**Work order:**
Omit the images. Copy each entry word for word.

**Extracted material:**

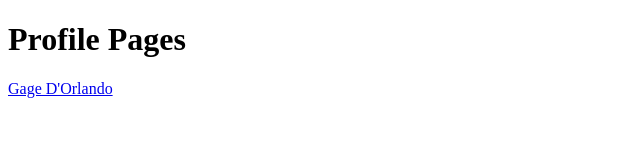
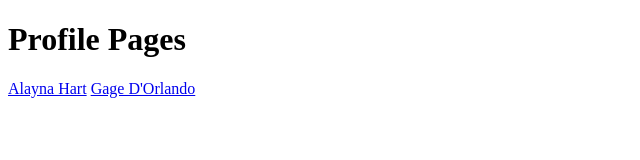
Before and after one commit to amhart02/webdevsociety, a website: page index.html in a window 1280 px wide. Shown: the whole page, without its empty margins (0-640 px from the left). Drawn offline with Linux system fonts and the light colour scheme.

Commit message:
Update index.html

```diff
--- a/index.html
+++ b/index.html
@@ -7,6 +7,7 @@
 </head>
 <body>
     <h1>Profile Pages</h1>
+    <a href="alaynahart.html">Alayna Hart</a>
     <a href="gagedorlando.html">Gage D'Orlando</a>
 </body>
 </html>
```
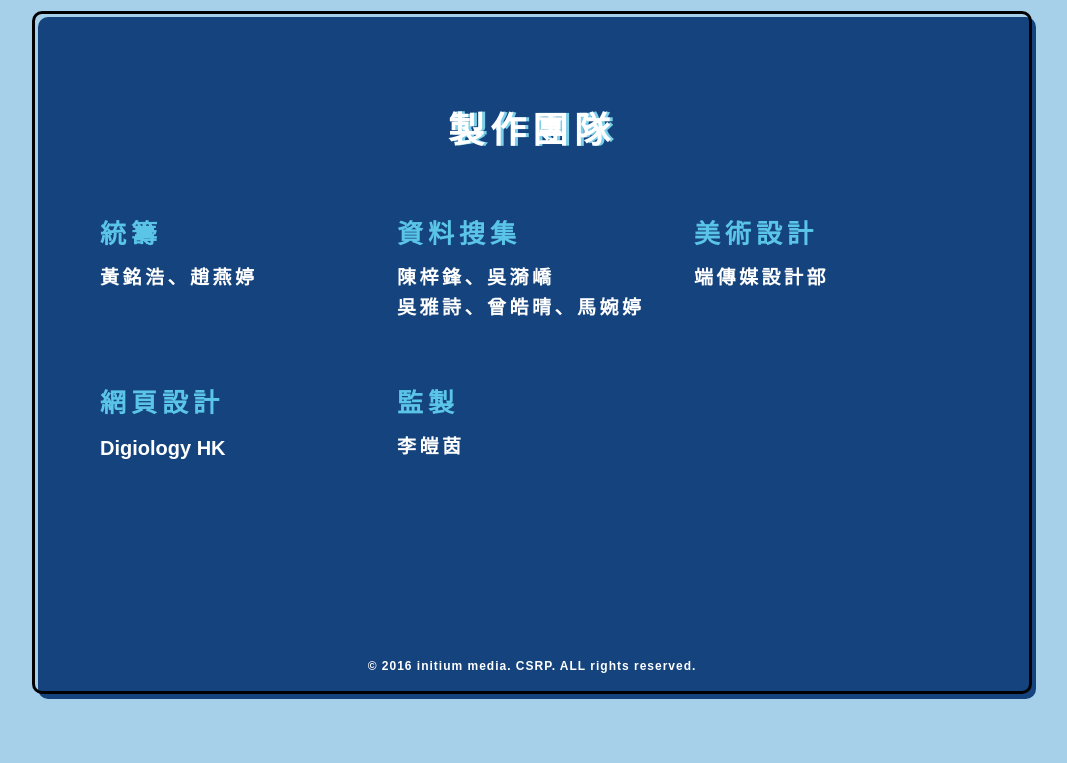
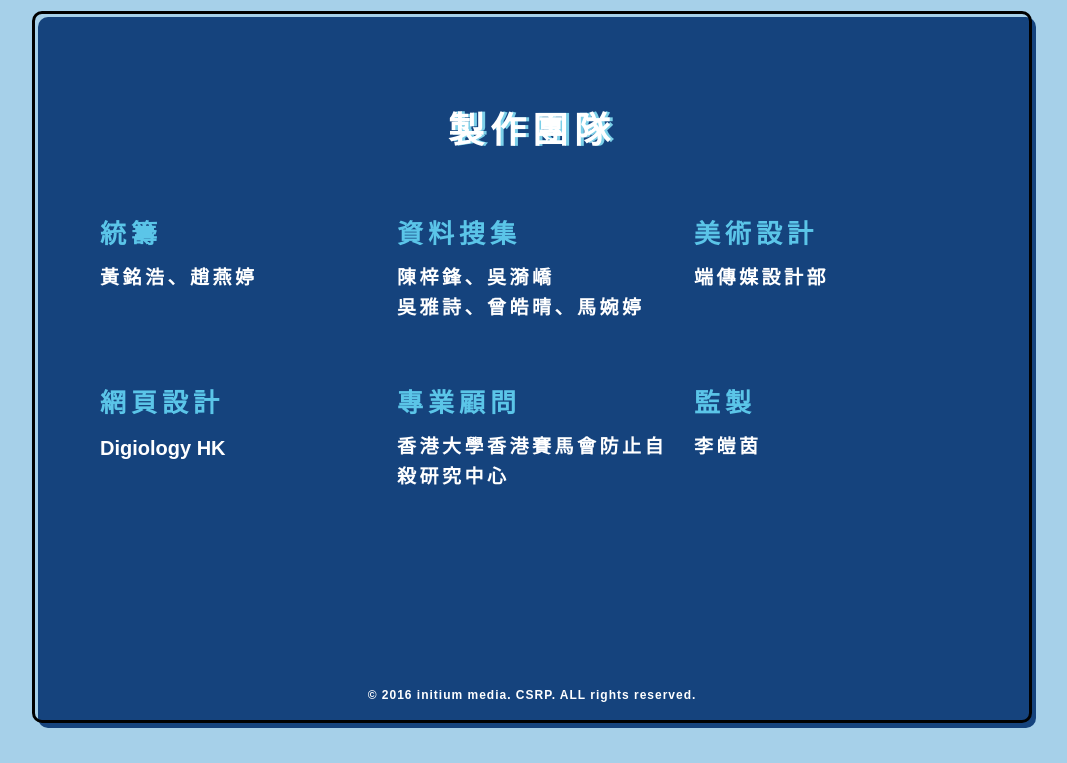
Before and after one commit to initiumsp/relax-dashboard, a PHP site: page / in a window 1280 px wide. Shown: the part 2688-3451 px from the top of the page, without its empty margins (108-1175 px from the left). Before the commit the page ends 3387 px from the top, so only its background shows below. Run offline with PHP 8.4, Linux system fonts and the light colour scheme; some libraries are stand-ins or nearby versions.

Commit message:
[#44] 在資料蒐集下面加一項： 專業顧問 香港大學香港賽馬會防止自殺研究中心

```diff
--- a/index.php
+++ b/index.php
@@ -429,6 +429,10 @@
           <p><span class="en-text"><a target="_blank" href="https://www.digiology.com.hk/">Digiology HK</a></span></p>
         </li>
         <li>
+          <h4>專業顧問</h4>
+          <p>香港大學香港賽馬會防止自殺研究中心</p>
+        </li>
+        <li>
           <h4>監製</h4>
           <p>李皚茵</p>
         </li>
```
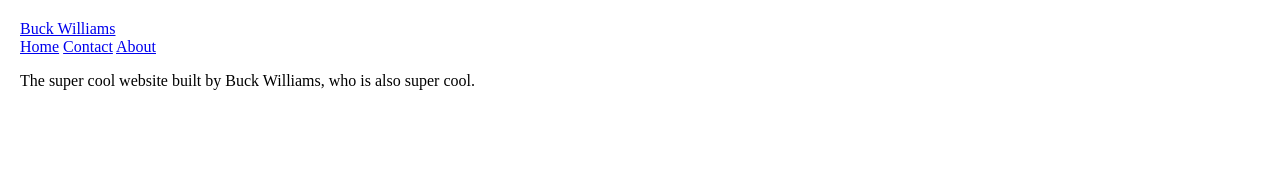
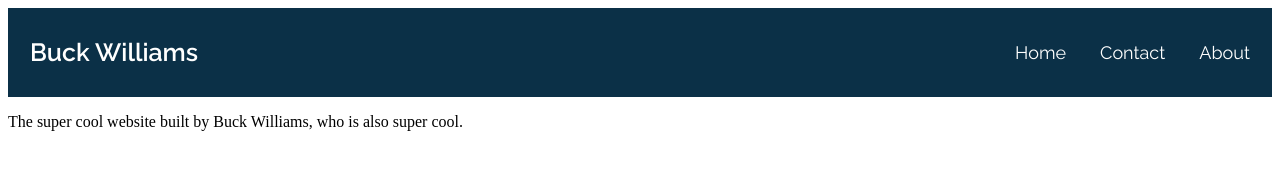
Before and after one commit to awesomedog213/Personal-Portfolio, a plain HTML site: page index.html in a window 1280 px wide. Drawn offline with Linux system fonts and the light colour scheme.

Commit message:
Update style.css

```diff
--- a/style.css
+++ b/style.css
@@ -1,4 +1,51 @@
-body {
-  margin: 20px;
-  font-family: Times New Roman
+/* Style the header with a grey background and some padding */
+.header {
+  display: flex;
+  justify-content: space-between;
+  align-items: center;
+  background-color: #0B3047;
+  padding: 20px 10px;
 }
+
+/* Style the header links */
+.header a {
+  color: white;
+  text-align: center;
+  padding: 12px;
+  text-decoration: none;
+  font-size: 18px;
+  line-height: 25px;
+  border-radius: 4px;
+  font-family: "Raleway", sans-serif;
+  font-style: normal;
+}
+
+/* Style the logo link (notice that we set the same value of line-height and font-size to prevent the header to increase when the font gets bigger */
+.header a.logo {
+  font-size: 25px;
+  font-weight: 600;
+  color: white;
+}
+
+/* Change the background color on mouse-over */
+.header a:hover {
+  background-color: #26465A;
+}
+
+/* Style the active/current link*/
+.header-right {
+  display: flex;
+  gap: 10px;
+}
+
+/* Add media queries for responsiveness - when the screen is 500px wide or less, stack the links on top of each other */
+@media screen and (max-width: 525px) {
+  .header a {
+    float: none;
+    display: block;
+    text-align: left;
+  }
+  .header-right {
+    float: none;
+  }
+}
```
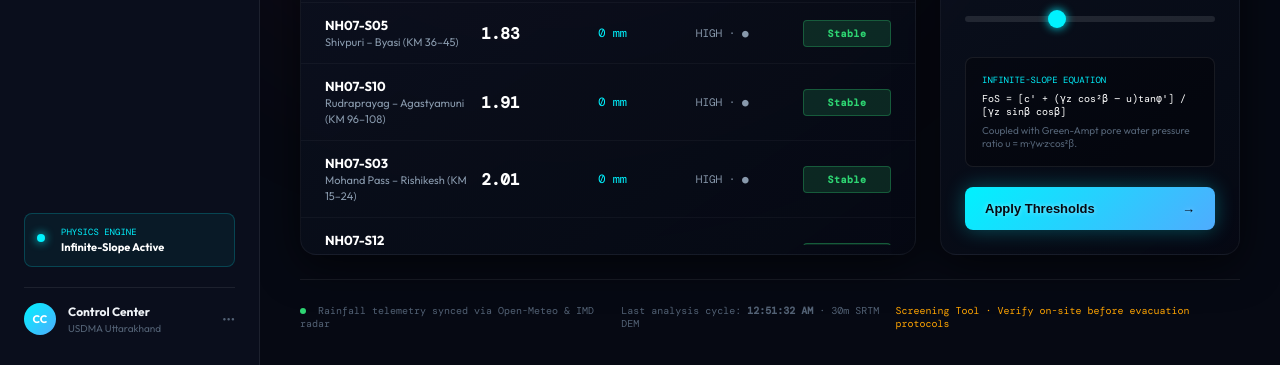
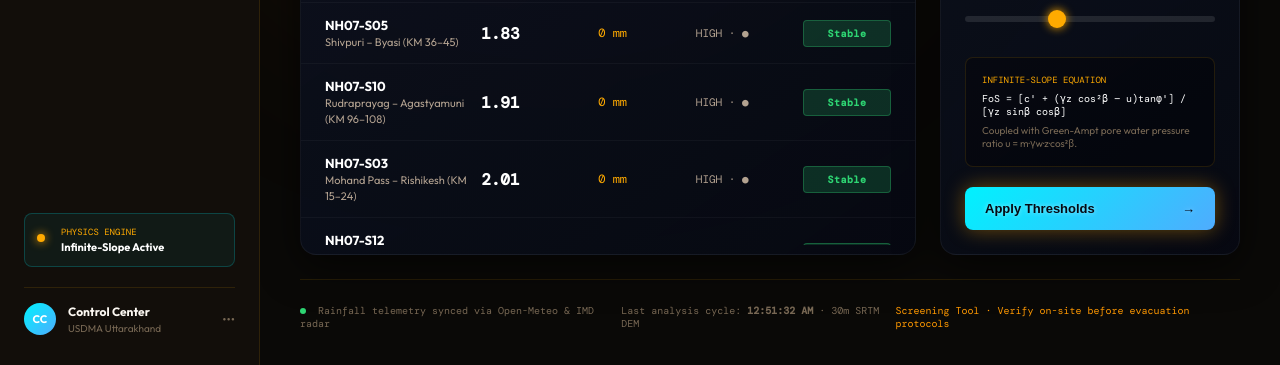
Before and after one commit to namankumarsingh321-sketch/JANRAKSHAK, a Flask app: page /map in a window 1280 px wide; the page is wider, and only the part inside the window is pictured. Shown: the part 974-1339 px from the top of that part. Run offline with Flask 3, Linux system fonts and the light colour scheme; data that the repository does not hold is empty; some web fonts are replaced.

Commit message:
Update UI theme to Solar Amber (Electric Gold / Obsidian / Crimson)

```diff
--- a/static/styles.css
+++ b/static/styles.css
@@ -1,27 +1,27 @@
 :root {
-    --bg-base: #060913;
-    --bg-sidebar: #0a0e1c;
-    --card-bg: rgba(14, 20, 36, 0.75);
-    --card-border: rgba(255, 255, 255, 0.08);
-    --card-hover-border: rgba(0, 242, 254, 0.3);
-
-    --text-primary: #f0f4f8;
-    --text-secondary: #8899ac;
-    --text-muted: #536275;
-
-    --accent-cyan: #00f2fe;
-    --accent-blue: #4facfe;
-    --accent-teal: #00c6ff;
-
-    --risk-unstable: #ff4757;
-    --risk-unstable-bg: rgba(255, 71, 87, 0.15);
-    --risk-marginal: #ffa502;
-    --risk-marginal-bg: rgba(255, 165, 2, 0.15);
+    --bg-base: #0a0907;
+    --bg-sidebar: #120e0a;
+    --card-bg: rgba(24, 18, 12, 0.78);
+    --card-border: rgba(255, 180, 0, 0.12);
+    --card-hover-border: rgba(255, 170, 0, 0.45);
+
+    --text-primary: #fcf8f2;
+    --text-secondary: #b3a290;
+    --text-muted: #786854;
+
+    --accent-cyan: #ffaa00;
+    --accent-blue: #ffc800;
+    --accent-teal: #ff9900;
+
+    --risk-unstable: #ff3344;
+    --risk-unstable-bg: rgba(255, 51, 68, 0.18);
+    --risk-marginal: #ff9900;
+    --risk-marginal-bg: rgba(255, 153, 0, 0.18);
     --risk-stable: #2ed573;
-    --risk-stable-bg: rgba(46, 213, 115, 0.15);
-
-    --glow-cyan: 0 0 20px rgba(0, 242, 254, 0.3);
-    --glow-red: 0 0 20px rgba(255, 71, 87, 0.4);
+    --risk-stable-bg: rgba(46, 213, 115, 0.18);
+
+    --glow-cyan: 0 0 20px rgba(255, 170, 0, 0.4);
+    --glow-red: 0 0 20px rgba(255, 51, 68, 0.5);
 }
 
 /* CRT Scanline Overlay */
@@ -158,13 +158,13 @@ body {
 .glow-1 {
     top: -100px;
     right: 10%;
-    background: radial-gradient(circle, #00f2fe, #4facfe);
+    background: radial-gradient(circle, #ffaa00, #ff6600);
 }
 
 .glow-2 {
     bottom: -150px;
     left: 20%;
-    background: radial-gradient(circle, #ff4757, #ff6b81);
+    background: radial-gradient(circle, #ff3344, #ffaa00);
 }
 
 /* App Shell Structure */
--- a/templates/landing.html
+++ b/templates/landing.html
@@ -10,9 +10,9 @@
     <script src="https://cdnjs.cloudflare.com/ajax/libs/three.js/r128/three.min.js"></script>
     <style>
         :root {
-            --brand-cyan: #00f2fe;
-            --brand-red: #ff4757;
-            --bg-dark: #060913;
+            --brand-cyan: #ffaa00;
+            --brand-red: #ff3344;
+            --bg-dark: #0a0907;
         }
 
         body, html {
```
Also changed, not shown: templates/rainfall_landing.html (+4 -4 lines), README.md.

**Answer box:**
Before and after one commit to amhart02/webdevsociety, a website: page index.html in a window 1280 px wide. Shown: the whole page, without its empty margins (0-640 px from the left). Drawn offline with Linux system fonts and the light colour scheme.

Commit message:
Update index.html

```diff
--- a/index.html
+++ b/index.html
@@ -7,6 +7,7 @@
 </head>
 <body>
     <h1>Profile Pages</h1>
+    <a href="alaynahart.html">Alayna Hart</a>
     <a href="gagedorlando.html">Gage D'Orlando</a>
 </body>
 </html>
```
Before and after one commit to initiumsp/relax-dashboard, a PHP site: page / in a window 1280 px wide. Shown: the part 2688-3451 px from the top of the page, without its empty margins (108-1175 px from the left). Before the commit the page ends 3387 px from the top, so only its background shows below. Run offline with PHP 8.4, Linux system fonts and the light colour scheme; some libraries are stand-ins or nearby versions.

Commit message:
[#44] 在資料蒐集下面加一項： 專業顧問 香港大學香港賽馬會防止自殺研究中心

```diff
--- a/index.php
+++ b/index.php
@@ -429,6 +429,10 @@
           <p><span class="en-text"><a target="_blank" href="https://www.digiology.com.hk/">Digiology HK</a></span></p>
         </li>
         <li>
+          <h4>專業顧問</h4>
+          <p>香港大學香港賽馬會防止自殺研究中心</p>
+        </li>
+        <li>
           <h4>監製</h4>
           <p>李皚茵</p>
         </li>
```
Before and after one commit to awesomedog213/Personal-Portfolio, a plain HTML site: page index.html in a window 1280 px wide. Drawn offline with Linux system fonts and the light colour scheme.

Commit message:
Update style.css

```diff
--- a/style.css
+++ b/style.css
@@ -1,4 +1,51 @@
-body {
-  margin: 20px;
-  font-family: Times New Roman
+/* Style the header with a grey background and some padding */
+.header {
+  display: flex;
+  justify-content: space-between;
+  align-items: center;
+  background-color: #0B3047;
+  padding: 20px 10px;
 }
+
+/* Style the header links */
+.header a {
+  color: white;
+  text-align: center;
+  padding: 12px;
+  text-decoration: none;
+  font-size: 18px;
+  line-height: 25px;
+  border-radius: 4px;
+  font-family: "Raleway", sans-serif;
+  font-style: normal;
+}
+
+/* Style the logo link (notice that we set the same value of line-height and font-size to prevent the header to increase when the font gets bigger */
+.header a.logo {
+  font-size: 25px;
+  font-weight: 600;
+  color: white;
+}
+
+/* Change the background color on mouse-over */
+.header a:hover {
+  background-color: #26465A;
+}
+
+/* Style the active/current link*/
+.header-right {
+  display: flex;
+  gap: 10px;
+}
+
+/* Add media queries for responsiveness - when the screen is 500px wide or less, stack the links on top of each other */
+@media screen and (max-width: 525px) {
+  .header a {
+    float: none;
+    display: block;
+    text-align: left;
+  }
+  .header-right {
+    float: none;
+  }
+}
```
Before and after one commit to namankumarsingh321-sketch/JANRAKSHAK, a Flask app: page /map in a window 1280 px wide; the page is wider, and only the part inside the window is pictured. Shown: the part 974-1339 px from the top of that part. Run offline with Flask 3, Linux system fonts and the light colour scheme; data that the repository does not hold is empty; some web fonts are replaced.

Commit message:
Update UI theme to Solar Amber (Electric Gold / Obsidian / Crimson)

```diff
--- a/static/styles.css
+++ b/static/styles.css
@@ -1,27 +1,27 @@
 :root {
-    --bg-base: #060913;
-    --bg-sidebar: #0a0e1c;
-    --card-bg: rgba(14, 20, 36, 0.75);
-    --card-border: rgba(255, 255, 255, 0.08);
-    --card-hover-border: rgba(0, 242, 254, 0.3);
-
-    --text-primary: #f0f4f8;
-    --text-secondary: #8899ac;
-    --text-muted: #536275;
-
-    --accent-cyan: #00f2fe;
-    --accent-blue: #4facfe;
-    --accent-teal: #00c6ff;
-
-    --risk-unstable: #ff4757;
-    --risk-unstable-bg: rgba(255, 71, 87, 0.15);
-    --risk-marginal: #ffa502;
-    --risk-marginal-bg: rgba(255, 165, 2, 0.15);
+    --bg-base: #0a0907;
+    --bg-sidebar: #120e0a;
+    --card-bg: rgba(24, 18, 12, 0.78);
+    --card-border: rgba(255, 180, 0, 0.12);
+    --card-hover-border: rgba(255, 170, 0, 0.45);
+
+    --text-primary: #fcf8f2;
+    --text-secondary: #b3a290;
+    --text-muted: #786854;
+
+    --accent-cyan: #ffaa00;
+    --accent-blue: #ffc800;
+    --accent-teal: #ff9900;
+
+    --risk-unstable: #ff3344;
+    --risk-unstable-bg: rgba(255, 51, 68, 0.18);
+    --risk-marginal: #ff9900;
+    --risk-marginal-bg: rgba(255, 153, 0, 0.18);
     --risk-stable: #2ed573;
-    --risk-stable-bg: rgba(46, 213, 115, 0.15);
-
-    --glow-cyan: 0 0 20px rgba(0, 242, 254, 0.3);
-    --glow-red: 0 0 20px rgba(255, 71, 87, 0.4);
+    --risk-stable-bg: rgba(46, 213, 115, 0.18);
+
+    --glow-cyan: 0 0 20px rgba(255, 170, 0, 0.4);
+    --glow-red: 0 0 20px rgba(255, 51, 68, 0.5);
 }
 
 /* CRT Scanline Overlay */
@@ -158,13 +158,13 @@ body {
 .glow-1 {
     top: -100px;
     right: 10%;
-    background: radial-gradient(circle, #00f2fe, #4facfe);
+    background: radial-gradient(circle, #ffaa00, #ff6600);
 }
 
 .glow-2 {
     bottom: -150px;
     left: 20%;
-    background: radial-gradient(circle, #ff4757, #ff6b81);
+    background: radial-gradient(circle, #ff3344, #ffaa00);
 }
 
 /* App Shell Structure */
--- a/templates/landing.html
+++ b/templates/landing.html
@@ -10,9 +10,9 @@
     <script src="https://cdnjs.cloudflare.com/ajax/libs/three.js/r128/three.min.js"></script>
     <style>
         :root {
-            --brand-cyan: #00f2fe;
-            --brand-red: #ff4757;
-            --bg-dark: #060913;
+            --brand-cyan: #ffaa00;
+            --brand-red: #ff3344;
+            --bg-dark: #0a0907;
         }
 
         body, html {
```
Also changed, not shown: templates/rainfall_landing.html (+4 -4 lines), README.md.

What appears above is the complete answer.